* Aim of the exercise *
The expected output is the line bearing "C[Megatron-Bridge NVFP4 export]" followed by all remaining lines of the records, each restated word for word.

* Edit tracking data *
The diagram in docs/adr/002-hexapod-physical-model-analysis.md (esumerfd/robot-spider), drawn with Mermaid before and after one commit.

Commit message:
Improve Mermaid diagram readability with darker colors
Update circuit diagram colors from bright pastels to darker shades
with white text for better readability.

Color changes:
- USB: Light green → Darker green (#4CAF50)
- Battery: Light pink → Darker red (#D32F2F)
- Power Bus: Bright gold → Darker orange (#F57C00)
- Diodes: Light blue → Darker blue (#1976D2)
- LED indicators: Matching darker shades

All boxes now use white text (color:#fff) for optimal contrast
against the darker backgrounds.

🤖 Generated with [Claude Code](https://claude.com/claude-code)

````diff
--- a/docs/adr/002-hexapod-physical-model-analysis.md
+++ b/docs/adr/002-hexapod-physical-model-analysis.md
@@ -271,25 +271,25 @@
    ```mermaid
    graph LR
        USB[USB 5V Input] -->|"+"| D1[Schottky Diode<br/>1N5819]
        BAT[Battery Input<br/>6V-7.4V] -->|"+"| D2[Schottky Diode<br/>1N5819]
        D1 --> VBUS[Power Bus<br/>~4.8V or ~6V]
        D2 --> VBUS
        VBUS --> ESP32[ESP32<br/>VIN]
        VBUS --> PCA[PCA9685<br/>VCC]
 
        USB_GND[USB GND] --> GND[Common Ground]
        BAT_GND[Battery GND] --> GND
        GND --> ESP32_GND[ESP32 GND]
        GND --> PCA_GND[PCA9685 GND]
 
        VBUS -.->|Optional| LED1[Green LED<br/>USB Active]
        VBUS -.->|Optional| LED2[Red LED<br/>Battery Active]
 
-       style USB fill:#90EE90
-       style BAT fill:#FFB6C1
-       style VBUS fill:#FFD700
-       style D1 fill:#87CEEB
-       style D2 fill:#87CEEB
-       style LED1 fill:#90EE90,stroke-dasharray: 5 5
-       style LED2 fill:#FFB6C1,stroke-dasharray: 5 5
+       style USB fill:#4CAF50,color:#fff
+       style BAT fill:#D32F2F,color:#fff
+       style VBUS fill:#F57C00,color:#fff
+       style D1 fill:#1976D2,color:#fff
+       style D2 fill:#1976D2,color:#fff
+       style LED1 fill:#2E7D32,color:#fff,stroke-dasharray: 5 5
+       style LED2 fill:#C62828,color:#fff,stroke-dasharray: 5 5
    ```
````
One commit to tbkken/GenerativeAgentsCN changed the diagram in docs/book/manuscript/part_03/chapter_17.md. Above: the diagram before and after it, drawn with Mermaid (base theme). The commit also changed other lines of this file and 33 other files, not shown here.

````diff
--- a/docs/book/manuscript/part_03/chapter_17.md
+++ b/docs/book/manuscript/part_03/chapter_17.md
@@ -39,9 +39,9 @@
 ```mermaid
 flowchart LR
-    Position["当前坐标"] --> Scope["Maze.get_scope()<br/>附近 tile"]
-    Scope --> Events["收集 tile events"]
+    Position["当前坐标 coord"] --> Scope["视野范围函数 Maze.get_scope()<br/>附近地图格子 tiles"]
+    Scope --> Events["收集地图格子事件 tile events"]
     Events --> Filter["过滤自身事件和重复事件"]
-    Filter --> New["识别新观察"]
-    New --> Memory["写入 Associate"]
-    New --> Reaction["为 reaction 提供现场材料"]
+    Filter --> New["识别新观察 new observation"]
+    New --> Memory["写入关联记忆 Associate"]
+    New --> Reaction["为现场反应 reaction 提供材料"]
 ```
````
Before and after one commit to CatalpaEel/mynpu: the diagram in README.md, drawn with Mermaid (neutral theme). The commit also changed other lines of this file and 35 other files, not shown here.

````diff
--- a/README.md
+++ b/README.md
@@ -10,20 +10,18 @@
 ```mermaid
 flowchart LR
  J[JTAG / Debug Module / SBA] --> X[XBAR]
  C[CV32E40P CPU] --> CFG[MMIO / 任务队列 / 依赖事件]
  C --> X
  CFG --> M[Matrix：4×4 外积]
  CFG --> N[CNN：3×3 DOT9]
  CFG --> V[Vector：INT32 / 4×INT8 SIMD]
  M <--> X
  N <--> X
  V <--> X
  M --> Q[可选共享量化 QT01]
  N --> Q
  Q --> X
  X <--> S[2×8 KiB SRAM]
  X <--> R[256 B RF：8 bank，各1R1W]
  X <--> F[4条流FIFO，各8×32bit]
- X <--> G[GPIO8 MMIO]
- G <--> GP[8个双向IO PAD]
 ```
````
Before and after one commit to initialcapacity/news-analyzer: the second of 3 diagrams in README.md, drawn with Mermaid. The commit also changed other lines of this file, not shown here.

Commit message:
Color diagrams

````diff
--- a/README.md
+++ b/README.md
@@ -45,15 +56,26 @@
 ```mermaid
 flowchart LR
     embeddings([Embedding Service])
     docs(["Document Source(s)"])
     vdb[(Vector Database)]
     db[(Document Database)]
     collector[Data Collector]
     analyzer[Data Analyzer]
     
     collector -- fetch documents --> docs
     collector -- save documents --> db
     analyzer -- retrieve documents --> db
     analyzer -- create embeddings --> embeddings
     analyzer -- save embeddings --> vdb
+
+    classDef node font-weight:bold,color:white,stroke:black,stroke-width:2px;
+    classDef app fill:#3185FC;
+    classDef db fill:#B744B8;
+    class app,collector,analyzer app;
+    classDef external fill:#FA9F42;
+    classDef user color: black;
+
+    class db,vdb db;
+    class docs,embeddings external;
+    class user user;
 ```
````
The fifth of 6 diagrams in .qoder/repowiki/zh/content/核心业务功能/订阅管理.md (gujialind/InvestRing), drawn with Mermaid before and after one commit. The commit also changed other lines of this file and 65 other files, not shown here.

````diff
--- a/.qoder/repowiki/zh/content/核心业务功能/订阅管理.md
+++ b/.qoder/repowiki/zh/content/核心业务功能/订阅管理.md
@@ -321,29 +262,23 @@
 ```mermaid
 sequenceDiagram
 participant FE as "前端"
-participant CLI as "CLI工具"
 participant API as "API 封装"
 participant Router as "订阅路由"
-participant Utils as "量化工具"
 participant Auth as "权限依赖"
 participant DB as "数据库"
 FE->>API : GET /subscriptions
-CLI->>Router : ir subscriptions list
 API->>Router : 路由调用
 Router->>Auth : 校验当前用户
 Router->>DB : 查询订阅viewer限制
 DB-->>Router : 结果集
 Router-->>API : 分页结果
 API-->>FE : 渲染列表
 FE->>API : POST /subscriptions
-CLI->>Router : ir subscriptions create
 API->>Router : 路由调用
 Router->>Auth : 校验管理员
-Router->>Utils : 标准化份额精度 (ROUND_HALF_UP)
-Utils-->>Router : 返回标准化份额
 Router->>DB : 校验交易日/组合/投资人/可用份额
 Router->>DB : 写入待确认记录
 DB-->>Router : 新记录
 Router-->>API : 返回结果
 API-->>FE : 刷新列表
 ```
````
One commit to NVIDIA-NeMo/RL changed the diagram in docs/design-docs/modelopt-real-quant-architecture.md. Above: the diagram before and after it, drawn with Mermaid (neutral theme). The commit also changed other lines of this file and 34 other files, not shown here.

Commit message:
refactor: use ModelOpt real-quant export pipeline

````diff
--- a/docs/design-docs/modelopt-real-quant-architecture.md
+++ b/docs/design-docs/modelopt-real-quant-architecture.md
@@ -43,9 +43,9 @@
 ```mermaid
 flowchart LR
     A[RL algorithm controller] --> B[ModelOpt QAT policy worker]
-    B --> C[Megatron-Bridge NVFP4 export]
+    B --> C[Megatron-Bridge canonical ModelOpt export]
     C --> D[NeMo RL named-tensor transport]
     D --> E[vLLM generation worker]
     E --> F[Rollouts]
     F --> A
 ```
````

* Task result *
-    B --> C[Megatron-Bridge NVFP4 export]
+    B --> C[Megatron-Bridge canonical ModelOpt export]
     C --> D[NeMo RL named-tensor transport]
     D --> E[vLLM generation worker]
     E --> F[Rollouts]
     F --> A
 ```
````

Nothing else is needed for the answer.